Prompt: Each line that has the string "this" must be copied from the records below.

══ Data listing

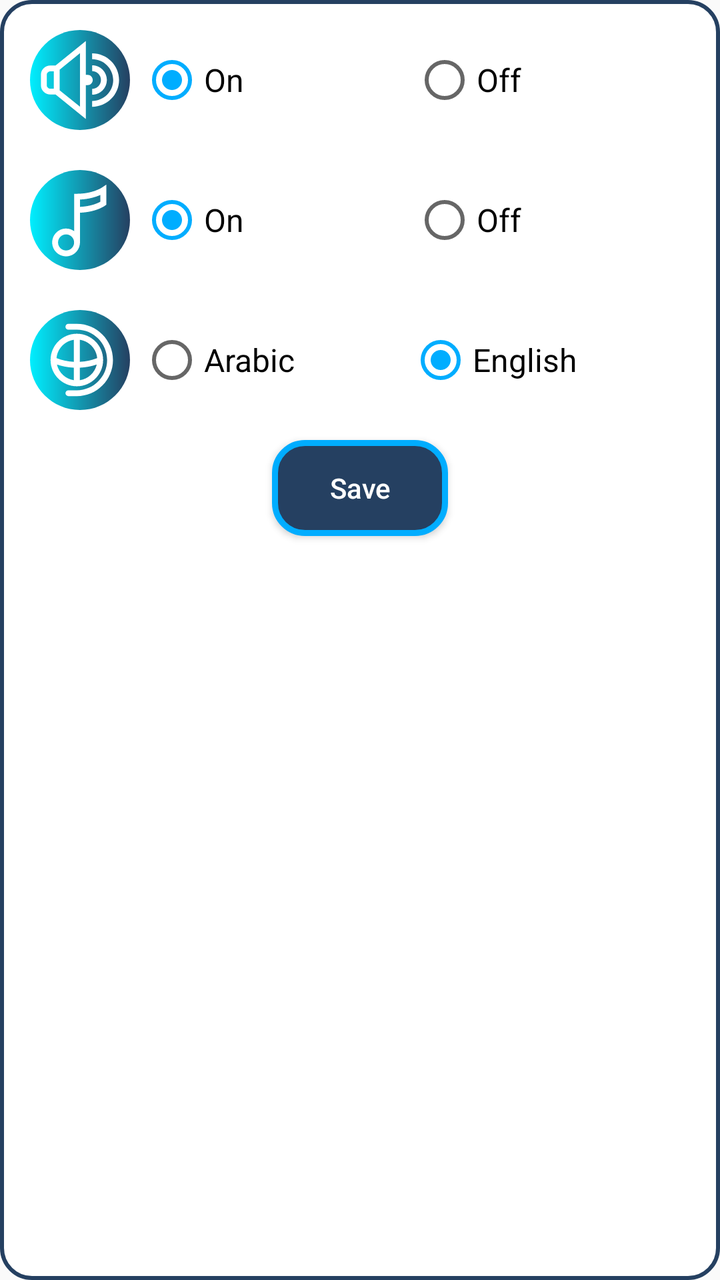
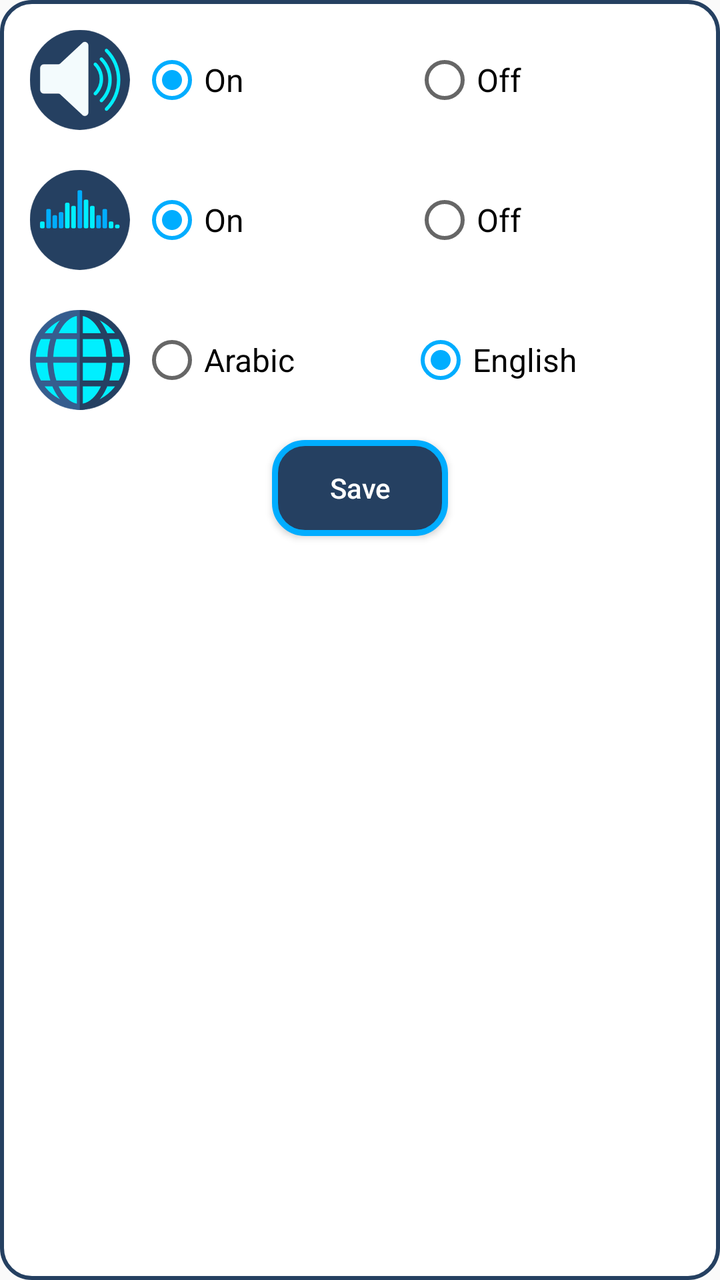

Two renders of the same Android screen: before a commit and after it. Below are the layout's source before the change and the commit's diff.
<!-- AndroidManifest.xml: application theme AppTheme -->
<!-- res/layout/dialog_settings.xml -->
<?xml version="1.0" encoding="utf-8"?>
<LinearLayout xmlns:android="http://schemas.android.com/apk/res/android"
    android:layout_width="match_parent"
    android:layout_height="wrap_content"
    android:layout_gravity="center_vertical"
    android:layout_marginStart="10dp"
    android:layout_marginEnd="10dp"
    android:background="@drawable/dialog_background"
    android:orientation="vertical">

    <LinearLayout
        android:layout_width="match_parent"
        android:layout_height="wrap_content"
        android:orientation="horizontal"
        android:padding="5dp"
        android:weightSum="2">

        <ImageView
            android:id="@+id/dialog_setting_iv_audio"
            android:layout_width="50dp"
            android:layout_height="50dp"
            android:layout_gravity="center"
            android:src="@drawable/ic_volume" />

        <RadioGroup
            android:layout_width="match_parent"
            android:layout_height="match_parent"
            android:layout_marginStart="5dp"
            android:checkedButton="@id/dialog_setting_rb_audio_on"
            android:orientation="horizontal">

            <RadioButton
                android:id="@+id/dialog_setting_rb_audio_on"
                android:layout_width="wrap_content"
                android:layout_height="match_parent"
                android:layout_weight="1"
                android:text="@string/on"
                android:textSize="16sp" />

            <RadioButton
                android:id="@+id/dialog_setting_rb_audio_off"
                android:layout_width="wrap_content"
                android:layout_height="match_parent"
                android:layout_weight="1"
                android:text="@string/off"
                android:textSize="16sp" />
        </RadioGroup>
    </LinearLayout>

    <LinearLayout
        android:layout_width="match_parent"
        android:layout_height="wrap_content"
        android:orientation="horizontal"
        android:layout_marginTop="10dp"
        android:padding="5dp"
        android:weightSum="2">

        <ImageView
            android:layout_width="50dp"
            android:layout_height="50dp"
            android:id="@+id/dialog_setting_iv_bg"
            android:layout_gravity="center"
            android:src="@drawable/ic_music" />

        <RadioGroup
            android:layout_width="match_parent"
            android:layout_height="match_parent"
            android:layout_marginStart="5dp"
            android:checkedButton="@id/dialog_setting_rb_bg_audio_on"
            android:orientation="horizontal">

            <RadioButton
                android:id="@+id/dialog_setting_rb_bg_audio_on"
                android:layout_width="wrap_content"
                android:layout_height="match_parent"
                android:layout_weight="1"
                android:text="@string/on"
                android:textSize="16sp" />

            <RadioButton
                android:id="@+id/dialog_setting_rb_bg_audio_off"
                android:layout_width="wrap_content"
                android:layout_height="match_parent"
                android:layout_weight="1"
                android:text="@string/off"
                android:textSize="16sp" />
        </RadioGroup>
    </LinearLayout>

    <LinearLayout
        android:layout_width="match_parent"
        android:layout_height="wrap_content"
        android:layout_marginTop="10dp"
        android:orientation="horizontal"
        android:padding="5dp"
        android:weightSum="2">

        <ImageView
            android:id="@+id/dialog_setting_iv_language"
            android:layout_width="50dp"
            android:layout_height="50dp"
            android:layout_gravity="center"
            android:src="@drawable/ic_language" />

        <RadioGroup
            android:layout_width="match_parent"
            android:layout_height="match_parent"
            android:layout_marginStart="5dp"
            android:checkedButton="@id/dialog_setting_rb_lang_en"
            android:orientation="horizontal">

            <RadioButton
                android:id="@+id/dialog_setting_rb_lang_ar"
                android:layout_width="wrap_content"
                android:layout_height="match_parent"
                android:layout_weight="1"
                android:text="@string/arabic"
                android:textSize="16sp" />

            <RadioButton
                android:id="@+id/dialog_setting_rb_lang_en"
                android:layout_width="wrap_content"
                android:layout_height="match_parent"
                android:layout_weight="1"
                android:text="@string/english"
                android:textSize="16sp" />
        </RadioGroup>
    </LinearLayout>

    <Button
        android:id="@+id/dialog_setting_btn_save"
        android:layout_width="wrap_content"
        android:layout_height="wrap_content"
        android:layout_gravity="center_horizontal"
        android:layout_marginTop="10dp"
        android:layout_marginBottom="10dp"
        android:background="@drawable/button_background_two"
        android:text="@string/save"
        android:textAllCaps="false"
        android:textColor="@color/colorWhite" />
</LinearLayout>
<!-- resources referenced by this layout -->
<resources>
  <!-- drawable ic_language (drawable) -->
  <vector android:height="24dp" android:viewportHeight="512"
      android:viewportWidth="512" android:width="24dp"
      xmlns:aapt="http://schemas.android.com/aapt" xmlns:android="http://schemas.android.com/apk/res/android">
      <path android:pathData="m512,256c0,141.387 -114.613,256 -256,256s-256,-114.613 -256,-256 114.613,-256 256,-256 256,114.613 256,256zM512,256">
          <aapt:attr name="android:fillColor">
              <gradient android:endX="512" android:endY="256"
                  android:startX="0" android:startY="256" android:type="linear">
                  <item android:color="#00efff" android:offset="0"/>
                  <item android:color="#254061" android:offset="1"/>
              </gradient>
          </aapt:attr>
      </path>
      <path android:fillColor="#fff" android:pathData="m239.789,71h-43.223c-8.281,0 -15,6.715 -15,15s6.719,15 15,15h43.223c85.469,0 155,69.531 155,155s-69.531,155 -155,155h-43.223c-8.281,0 -15,6.715 -15,15s6.719,15 15,15h43.223c102.012,0 185,-82.992 185,-185s-82.988,-185 -185,-185zM239.789,71"/>
      <path android:fillColor="#fff" android:pathData="m374.363,256c0,-0.094 0,-0.184 0,-0.277 -0.004,-0.059 0,-0.113 -0.004,-0.172 -0.242,-74 -60.516,-134.125 -134.57,-134.125 -74.055,0 -134.328,60.125 -134.57,134.125 -0.004,0.059 0,0.113 -0.004,0.172 0,0.09 -0.004,0.184 -0.004,0.277 0,74.207 60.371,134.574 134.578,134.574 74.203,0 134.574,-60.367 134.574,-134.574zM254.789,359.496v-64.09c30.266,-1.379 59.762,-6.926 87.004,-16.324 -9.457,41.824 -44.051,74.219 -87.004,80.414zM343.91,246.273c-27.695,11.16 -58.207,17.539 -89.121,19.09v-112.859c47.426,6.844 84.656,45.625 89.121,93.77zM224.789,152.504v112.859c-30.914,-1.551 -61.426,-7.93 -89.121,-19.09 4.465,-48.145 41.695,-86.926 89.121,-93.77zM137.785,279.082c27.242,9.398 56.738,14.945 87.004,16.324v64.09c-42.953,-6.195 -77.547,-38.59 -87.004,-80.414zM137.785,279.082"/>
  </vector>
  <!-- drawable ic_music (drawable) -->
  <vector android:height="24dp" android:viewportHeight="512"
      android:viewportWidth="512" android:width="24dp"
      xmlns:aapt="http://schemas.android.com/aapt" xmlns:android="http://schemas.android.com/apk/res/android">
      <path android:pathData="m512,256c0,141.387 -114.613,256 -256,256s-256,-114.613 -256,-256 114.613,-256 256,-256 256,114.613 256,256zM512,256">
          <aapt:attr name="android:fillColor">
              <gradient android:endX="512" android:endY="256"
                  android:startX="0" android:startY="256" android:type="linear">
                  <item android:color="#00efff" android:offset="0"/>
                  <item android:color="#254061" android:offset="1"/>
              </gradient>
          </aapt:attr>
      </path>
      <path android:fillColor="#fff" android:pathData="m367.188,90.52c-0.465,0.313 -47.656,31.164 -126.418,31.164h-15v191.191c-11.625,-8.27 -25.816,-13.156 -41.141,-13.156 -39.227,0 -71.141,31.914 -71.141,71.141s31.914,71.141 71.141,71.141c39.227,0 71.141,-31.914 71.141,-71.141v-152.113c83.871,-3.449 126.852,-34.961 128.738,-36.379l6,-4.5v-102.895zM184.633,412c-22.688,0 -41.145,-18.457 -41.145,-41.141s18.457,-41.141 41.145,-41.141c22.684,0 41.141,18.457 41.141,41.141s-18.457,41.141 -41.141,41.141zM360.512,162.086c-13.297,7.555 -48.402,24.063 -104.738,26.629v-37.371c47.238,-2.16 83.129,-14.125 104.738,-23.664zM360.512,162.086"/>
  </vector>
  <!-- drawable ic_volume (drawable) -->
  <vector android:height="24dp" android:viewportHeight="512"
      android:viewportWidth="512" android:width="24dp"
      xmlns:aapt="http://schemas.android.com/aapt" xmlns:android="http://schemas.android.com/apk/res/android">
      <path android:pathData="m512,256c0,141.387 -114.613,256 -256,256s-256,-114.613 -256,-256 114.613,-256 256,-256 256,114.613 256,256zM512,256">
          <aapt:attr name="android:fillColor">
              <gradient android:endX="512" android:endY="256"
                  android:startX="0" android:startY="256" android:type="linear">
                  <item android:color="#00efff" android:offset="0"/>
                  <item android:color="#254061" android:offset="1"/>
              </gradient>
          </aapt:attr>
      </path>
      <path android:fillColor="#fff" android:pathData="m294.445,229.313h-8.551v-173.293l-155.133,125.371h-26.055c-26.402,0 -48.707,21.227 -48.707,46.355v56.441c0,25.125 22.305,46.355 48.707,46.355h26.355l154.832,125.129v-173.172l8.461,-0.086c14.844,0 26.969,-11.727 26.969,-26.449 0,-14.719 -12.035,-26.652 -26.879,-26.652zM86,284.188v-56.441c0,-8.406 9.09,-16.355 18.707,-16.355h17.141v89.152h-17.141c-9.617,0 -18.707,-7.949 -18.707,-16.355zM255.895,392.855 L151.848,308.77v-105.848l104.047,-84.086zM255.895,392.855"/>
      <path android:fillColor="#fff" android:pathData="m393.289,255.965c0,-41.555 -33.809,-75.359 -75.359,-75.359v30c25.012,0 45.359,20.348 45.359,45.359 0,25.012 -20.348,45.359 -45.359,45.359v30c41.551,0.004 75.359,-33.805 75.359,-75.359zM393.289,255.965"/>
      <path android:fillColor="#fff" android:pathData="m318.078,119.461v30c59.508,0 107.922,47.953 107.922,106.898 0,58.941 -48.414,106.895 -107.922,106.895v30c76.051,0 137.922,-61.41 137.922,-136.895 0,-75.488 -61.871,-136.898 -137.922,-136.898zM318.078,119.461"/>
  </vector>
  <!-- unchanged entries left out for length: 14 -->
</resources>

<!-- the commit's change to res/layout/dialog_settings.xml (unified diff, before → after) -->
@@ -20,7 +20,7 @@
             android:layout_width="50dp"
             android:layout_height="50dp"
             android:layout_gravity="center"
-            android:src="@drawable/ic_volume" />
+            android:src="@drawable/speaker" />
 
         <RadioGroup
             android:layout_width="match_parent"
@@ -60,7 +60,7 @@
             android:layout_height="50dp"
             android:id="@+id/dialog_setting_iv_bg"
             android:layout_gravity="center"
-            android:src="@drawable/ic_music" />
+            android:src="@drawable/music" />
 
         <RadioGroup
             android:layout_width="match_parent"
@@ -100,7 +100,7 @@
             android:layout_width="50dp"
             android:layout_height="50dp"
             android:layout_gravity="center"
-            android:src="@drawable/ic_language" />
+            android:src="@drawable/global" />
 
         <RadioGroup
             android:layout_width="match_parent"
<!-- resource entries referenced after the edit -->
@@ -1,53 +1,8 @@
 <!-- resources referenced by this layout -->
 <resources>
-  <!-- drawable ic_language (drawable) -->
-  <vector android:height="24dp" android:viewportHeight="512"
-      android:viewportWidth="512" android:width="24dp"
-      xmlns:aapt="http://schemas.android.com/aapt" xmlns:android="http://schemas.android.com/apk/res/android">
-      <path android:pathData="m512,256c0,141.387 -114.613,256 -256,256s-256,-114.613 -256,-256 114.613,-256 256,-256 256,114.613 256,256zM512,256">
-          <aapt:attr name="android:fillColor">
-              <gradient android:endX="512" android:endY="256"
-                  android:startX="0" android:startY="256" android:type="linear">
-                  <item android:color="#00efff" android:offset="0"/>
-                  <item android:color="#254061" android:offset="1"/>
-              </gradient>
-          </aapt:attr>
-      </path>
-      <path android:fillColor="#fff" android:pathData="m239.789,71h-43.223c-8.281,0 -15,6.715 -15,15s6.719,15 15,15h43.223c85.469,0 155,69.531 155,155s-69.531,155 -155,155h-43.223c-8.281,0 -15,6.715 -15,15s6.719,15 15,15h43.223c102.012,0 185,-82.992 185,-185s-82.988,-185 -185,-185zM239.789,71"/>
-      <path android:fillColor="#fff" android:pathData="m374.363,256c0,-0.094 0,-0.184 0,-0.277 -0.004,-0.059 0,-0.113 -0.004,-0.172 -0.242,-74 -60.516,-134.125 -134.57,-134.125 -74.055,0 -134.328,60.125 -134.57,134.125 -0.004,0.059 0,0.113 -0.004,0.172 0,0.09 -0.004,0.184 -0.004,0.277 0,74.207 60.371,134.574 134.578,134.574 74.203,0 134.574,-60.367 134.574,-134.574zM254.789,359.496v-64.09c30.266,-1.379 59.762,-6.926 87.004,-16.324 -9.457,41.824 -44.051,74.219 -87.004,80.414zM343.91,246.273c-27.695,11.16 -58.207,17.539 -89.121,19.09v-112.859c47.426,6.844 84.656,45.625 89.121,93.77zM224.789,152.504v112.859c-30.914,-1.551 -61.426,-7.93 -89.121,-19.09 4.465,-48.145 41.695,-86.926 89.121,-93.77zM137.785,279.082c27.242,9.398 56.738,14.945 87.004,16.324v64.09c-42.953,-6.195 -77.547,-38.59 -87.004,-80.414zM137.785,279.082"/>
-  </vector>
-  <!-- drawable ic_music (drawable) -->
-  <vector android:height="24dp" android:viewportHeight="512"
-      android:viewportWidth="512" android:width="24dp"
-      xmlns:aapt="http://schemas.android.com/aapt" xmlns:android="http://schemas.android.com/apk/res/android">
-      <path android:pathData="m512,256c0,141.387 -114.613,256 -256,256s-256,-114.613 -256,-256 114.613,-256 256,-256 256,114.613 256,256zM512,256">
-          <aapt:attr name="android:fillColor">
-              <gradient android:endX="512" android:endY="256"
-                  android:startX="0" android:startY="256" android:type="linear">
-                  <item android:color="#00efff" android:offset="0"/>
-                  <item android:color="#254061" android:offset="1"/>
-              </gradient>
-          </aapt:attr>
-      </path>
-      <path android:fillColor="#fff" android:pathData="m367.188,90.52c-0.465,0.313 -47.656,31.164 -126.418,31.164h-15v191.191c-11.625,-8.27 -25.816,-13.156 -41.141,-13.156 -39.227,0 -71.141,31.914 -71.141,71.141s31.914,71.141 71.141,71.141c39.227,0 71.141,-31.914 71.141,-71.141v-152.113c83.871,-3.449 126.852,-34.961 128.738,-36.379l6,-4.5v-102.895zM184.633,412c-22.688,0 -41.145,-18.457 -41.145,-41.141s18.457,-41.141 41.145,-41.141c22.684,0 41.141,18.457 41.141,41.141s-18.457,41.141 -41.141,41.141zM360.512,162.086c-13.297,7.555 -48.402,24.063 -104.738,26.629v-37.371c47.238,-2.16 83.129,-14.125 104.738,-23.664zM360.512,162.086"/>
-  </vector>
-  <!-- drawable ic_volume (drawable) -->
-  <vector android:height="24dp" android:viewportHeight="512"
-      android:viewportWidth="512" android:width="24dp"
-      xmlns:aapt="http://schemas.android.com/aapt" xmlns:android="http://schemas.android.com/apk/res/android">
-      <path android:pathData="m512,256c0,141.387 -114.613,256 -256,256s-256,-114.613 -256,-256 114.613,-256 256,-256 256,114.613 256,256zM512,256">
-          <aapt:attr name="android:fillColor">
-              <gradient android:endX="512" android:endY="256"
-                  android:startX="0" android:startY="256" android:type="linear">
-                  <item android:color="#00efff" android:offset="0"/>
-                  <item android:color="#254061" android:offset="1"/>
-              </gradient>
-          </aapt:attr>
-      </path>
-      <path android:fillColor="#fff" android:pathData="m294.445,229.313h-8.551v-173.293l-155.133,125.371h-26.055c-26.402,0 -48.707,21.227 -48.707,46.355v56.441c0,25.125 22.305,46.355 48.707,46.355h26.355l154.832,125.129v-173.172l8.461,-0.086c14.844,0 26.969,-11.727 26.969,-26.449 0,-14.719 -12.035,-26.652 -26.879,-26.652zM86,284.188v-56.441c0,-8.406 9.09,-16.355 18.707,-16.355h17.141v89.152h-17.141c-9.617,0 -18.707,-7.949 -18.707,-16.355zM255.895,392.855 L151.848,308.77v-105.848l104.047,-84.086zM255.895,392.855"/>
-      <path android:fillColor="#fff" android:pathData="m393.289,255.965c0,-41.555 -33.809,-75.359 -75.359,-75.359v30c25.012,0 45.359,20.348 45.359,45.359 0,25.012 -20.348,45.359 -45.359,45.359v30c41.551,0.004 75.359,-33.805 75.359,-75.359zM393.289,255.965"/>
-      <path android:fillColor="#fff" android:pathData="m318.078,119.461v30c59.508,0 107.922,47.953 107.922,106.898 0,58.941 -48.414,106.895 -107.922,106.895v30c76.051,0 137.922,-61.41 137.922,-136.895 0,-75.488 -61.871,-136.898 -137.922,-136.898zM318.078,119.461"/>
-  </vector>
+  <!-- drawable global: png bitmap (drawable-hdpi, 11230 bytes) -->
+  <!-- drawable music: png bitmap (drawable-hdpi, 5992 bytes) -->
+  <!-- drawable speaker: png bitmap (drawable-hdpi, 8858 bytes) -->
   <!-- unchanged entries left out for length: 14 -->
 </resources>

════

Result:
<!-- resources referenced by this layout -->
 <!-- resources referenced by this layout -->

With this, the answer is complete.